I wasn’t able to work on it until the afternoon of Halloween, and Alex pestered me every five minutes until then. Finally, I collected materials I thought I would use: a red tunic from past All Saint’s Eve parties, a red turtle neck, a red cape, and cardboard. I put the turtleneck and tunic on him, and then went to look for some string in the All Saint’s Eve box. Instead, I found some shiny grey fabric left over from Maria’s Joan of Arc costume. I knew this would be a perfect substitute for the cardboard. I cut it to the right size, made a head hole, and put it on him. Alex began to ask when I was going to be done making the costume, even after he had been so excited to make it. I told him to give me five more minutes, and put a belt around his waist, a sword in his hand , and a helmet on his head. Voila!
Joseph decided to be Robin Hood, and his costume was easier.

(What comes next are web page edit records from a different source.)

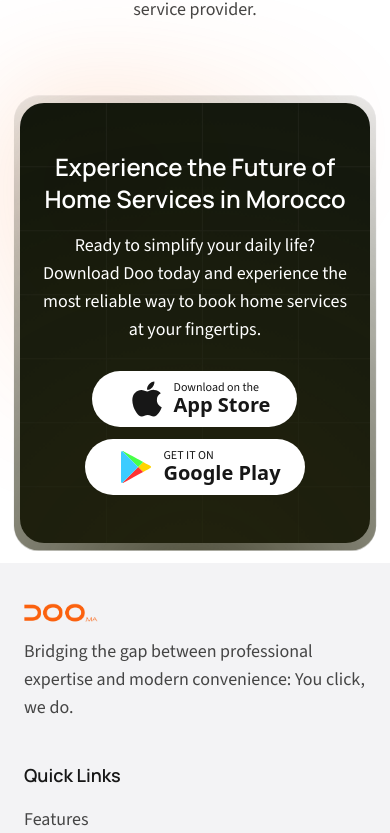
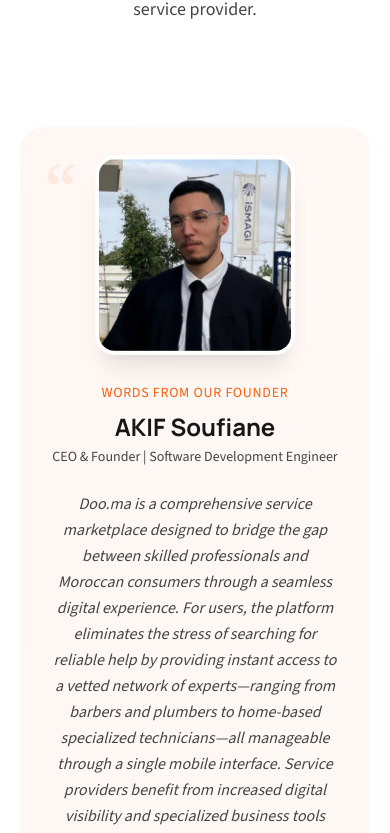
Before and after one commit to Soufianeakif/doo-landingpage, a Next.js app: page /en in a window 390 px wide. Shown: the part 7873-8706 px from the top of the page. Built offline with nearby package versions, Linux system fonts and the light colour scheme.

Commit message:
add ceo section

```diff
--- a/messages/ar.json
+++ b/messages/ar.json
@@ -85,6 +85,12 @@
     "heading": "جرب مستقبل الخدمات المنزلية في المغرب",
     "subheading": "مستعد لتبسيط حياتك اليومية؟ حمل دو اليوم واكتشف الطريقة الأكثر موثوقية لحجز الخدمات المنزلية في متناول يدك."
   },
+  "ceo": {
+    "title": "كلمة من مؤسسنا",
+    "name": "AKIF Soufiane",
+    "role": "المدير التنفيذي والمؤسس | مهندس تطوير البرمجيات",
+    "quote": "Doo.ma هو سوق خدمات شامل مصمم لجسر الفجوة بين المحترفين المهرة والمستهلكين المغاربة من خلال تجربة رقمية سلسة. بالنسبة للمستخدمين، تلغي المنصة توتر البحث عن مساعدة موثوقة من خلال توفير وصول فوري إلى شبكة مختارة من الخبراء—بدءاً من الحلاقين والسباكين إلى التقنيين المتخصصين في المنزل—كلها قابلة للإدارة عبر واجهة محمولة واحدة. يستفيد مزودو الخدمات من رقمية مرئية متزايدة وأدوات تجارية متخصصة تعمل على تبسيط الجدولة وتوليد العملاء وإدارة العلاقات مع العملاء، مما يمكّن المحترفين المحليين في النهاية من توسيع عملياتهم في اقتصاد رقمي متزايد."
+  },
   "footer": {
     "subheading": "جسر الفجوة بين الخبرة المهنية والراحة العصرية: أنت تنقر، ونحن نفعل.",
     "quickLinks": "روابط سريعة",
--- a/messages/en.json
+++ b/messages/en.json
@@ -85,6 +85,12 @@
     "heading": "Experience the Future of Home Services in Morocco",
     "subheading": "Ready to simplify your daily life? Download Doo today and experience the most reliable way to book home services at your fingertips."
   },
+  "ceo": {
+    "title": "Words from Our Founder",
+    "name": "AKIF Soufiane",
+    "role": "CEO & Founder | Software Development Engineer",
+    "quote": "Doo.ma is a comprehensive service marketplace designed to bridge the gap between skilled professionals and Moroccan consumers through a seamless digital experience. For users, the platform eliminates the stress of searching for reliable help by providing instant access to a vetted network of experts—ranging from barbers and plumbers to home-based specialized technicians—all manageable through a single mobile interface. Service providers benefit from increased digital visibility and specialized business tools that streamline scheduling, lead generation, and client management, ultimately empowering local professionals to scale their operations in an increasingly digital economy."
+  },
   "footer": {
     "subheading": "Bridging the gap between professional expertise and modern convenience: You click, we do.",
     "quickLinks": "Quick Links",
--- a/messages/fr.json
+++ b/messages/fr.json
@@ -85,6 +85,12 @@
     "heading": "Découvrez l'Avenir des Services Domestiques au Maroc",
     "subheading": "Prêt à simplifier votre quotidien? Téléchargez Doo aujourd'hui et découvrez la façon la plus fiable de réserver des services domestiques à portée de main."
   },
+  "ceo": {
+    "title": "Les Mots de Notre Fondateur",
+    "name": "AKIF Soufiane",
+    "role": "PDG & Fondateur | Ingénieur en Développement Logiciel",
+    "quote": "Doo.ma est une place de marché de services complète conçue pour combler le fossé entre les professionnels qualifiés et les consommateurs marocains grâce à une expérience numérique fluide. Pour les utilisateurs, la plateforme élimine le stress de la recherche d'aide fiable en fournissant un accès instantané à un réseau vérifié d'experts—allant des barbiers et plombiers aux techniciens spécialisés à domicile—tout gérable via une interface mobile unique. Les prestataires de services bénéficient d'une visibilité numérique accrue et d'outils commerciaux spécialisés qui rationalisent la planification, la génération de leads et la gestion client, permettant finalement aux professionnels locaux de développer leurs opérations dans une économie de plus en plus numérique."
+  },
   "footer": {
     "subheading": "Combler le fossé entre l'expertise professionnelle et la commodité moderne: Vous cliquez, nous faisons.",
     "quickLinks": "Liens Rapides",
--- a/src/app/[locale]/page.tsx
+++ b/src/app/[locale]/page.tsx
@@ -7,6 +7,7 @@
 import Section from "@/components/Section";
 import Stats from "@/components/Stats";
 import CTA from "@/components/CTA";
+import CEO from "@/components/CEO";
 
 const HomePage: React.FC = () => {
   return (
@@ -28,6 +29,8 @@
 
         <Stats />
 
+        <CEO />
+
         <CTA />
       </Container>
     </>
--- /dev/null
+++ b/src/components/CEO.tsx
@@ -0,0 +1,98 @@
+'use client';
+
+import React from 'react';
+import Image from 'next/image';
+import { motion } from 'framer-motion';
+import { useTranslations } from 'next-intl';
+
+const CEO: React.FC = () => {
+    const t = useTranslations('ceo');
+
+    return (
+        <section id="ceo" className="py-16 lg:py-24">
+            <motion.div
+                className="relative bg-gradient-to-br from-[#FA5F0E]/5 to-[#f47d42]/5 rounded-3xl p-8 lg:p-12"
+                initial={{ opacity: 0, y: 40 }}
+                whileInView={{ opacity: 1, y: 0 }}
+                viewport={{ once: true }}
+                transition={{ duration: 0.6 }}
+            >
+                {/* Decorative quote mark */}
+                <motion.div
+                    className="absolute top-6 start-6 lg:top-8 lg:start-8 text-7xl lg:text-9xl text-[#FA5F0E]/10 font-serif leading-none select-none"
+                    initial={{ opacity: 0, scale: 0.8 }}
+                    whileInView={{ opacity: 1, scale: 1 }}
+                    viewport={{ once: true }}
+                    transition={{ duration: 0.5, delay: 0.2 }}
+                >
+                    &ldquo;
+                </motion.div>
+
+                <div className="flex flex-col lg:flex-row gap-8 lg:gap-12 items-center">
+                    {/* Image */}
+                    <motion.div
+                        className="flex-shrink-0"
+                        initial={{ opacity: 0, scale: 0.9 }}
+                        whileInView={{ opacity: 1, scale: 1 }}
+                        viewport={{ once: true }}
+                        transition={{ duration: 0.5, delay: 0.1 }}
+                    >
+                        <div className="relative w-48 h-48 lg:w-64 lg:h-64 rounded-2xl overflow-hidden shadow-xl ring-4 ring-white">
+                            <Image
+                                src="/images/akifsoufiane.jpg"
+                                alt={t('name')}
+                                fill
+                                className="object-cover"
+                            />
+                        </div>
+                    </motion.div>
+
+                    {/* Content */}
+                    <div className="flex-1 text-center lg:text-start">
+                        <motion.p
+                            className="text-[#FA5F0E] font-medium text-sm tracking-wider uppercase mb-2"
+                            initial={{ opacity: 0, y: 20 }}
+                            whileInView={{ opacity: 1, y: 0 }}
+                            viewport={{ once: true }}
+                            transition={{ duration: 0.5, delay: 0.2 }}
+                        >
+                            {t('title')}
+                        </motion.p>
+
+                        <motion.h3
+                            className="text-2xl lg:text-3xl font-bold text-foreground mb-1"
+                            initial={{ opacity: 0, y: 20 }}
+                            whileInView={{ opacity: 1, y: 0 }}
+                            viewport={{ once: true }}
+                            transition={{ duration: 0.5, delay: 0.3 }}
+                        >
+                            {t('name')}
+                        </motion.h3>
+
+                        <motion.p
+                            className="text-foreground-accent text-sm mb-6"
+                            initial={{ opacity: 0, y: 20 }}
+                            whileInView={{ opacity: 1, y: 0 }}
+                            viewport={{ once: true }}
+                            transition={{ duration: 0.5, delay: 0.4 }}
+                        >
+                            {t('role')}
+                        </motion.p>
+
+                        <motion.blockquote
+                            className="text-foreground-accent leading-relaxed text-base lg:text-lg italic"
+                            initial={{ opacity: 0, y: 20 }}
+                            whileInView={{ opacity: 1, y: 0 }}
+                            viewport={{ once: true }}
+                            transition={{ duration: 0.5, delay: 0.5 }}
+                        >
+                            {t('quote')}
+                        </motion.blockquote>
+                    </div>
+                </div>
+            </motion.div>
+        </section>
+    );
+};
+
+export default CEO;
```
Also changed, not shown: public/images/akifsoufiane.jpg (added).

Here he is with Johnathan, who made his own costume:
I wasn’t planning on dressing up this year, but after making Alex’s costume, I decided I had to because I couldn’t stand watching the other kids in their costumes for the kids who came trick or treating to the door. With the bed-sheet tunic I used for Shakespeare camp, a piece of brown fabric, one of Mom’s shirts and an hour’s work on the sewing machine, I had a costume! (And I was so glad I did, because it turned out some of my friends were trick or treating in the neighborhood and they invited me along!)
I am dressed as Éowyn from the Lord of The Rings books, which I read this summer before watching the movies.
John: “Landon, in the sixth episode of Star Wars, did Boba Fett die by rolling sideways down into the pit?” (Here he laid down onto the ground and rolled sideways to demonstrate)
Alexander: “Or did he fall down like this?” (bending his head down almost to his feet to indicate somersaulting head over heels)
Landon: “I don’t remember.”
John: “I am really sure he went sideways.”
Alexander: “No, I think he went like this.” (Again bending up and down.)
John: “He went like this,” (rolling on the ground) “and that’s final.”
Alexander (not satisfied): “Mom, did Boba Fett go down into the pit like this?” (bending) “Because in the sixth I thought I saw him go like that.”
Mom (While making supper): “Why does it even matter?”
John: “Because we’re playing Star Wars, and Alex really needs to know, because he’s pretending to be Boba Fett!”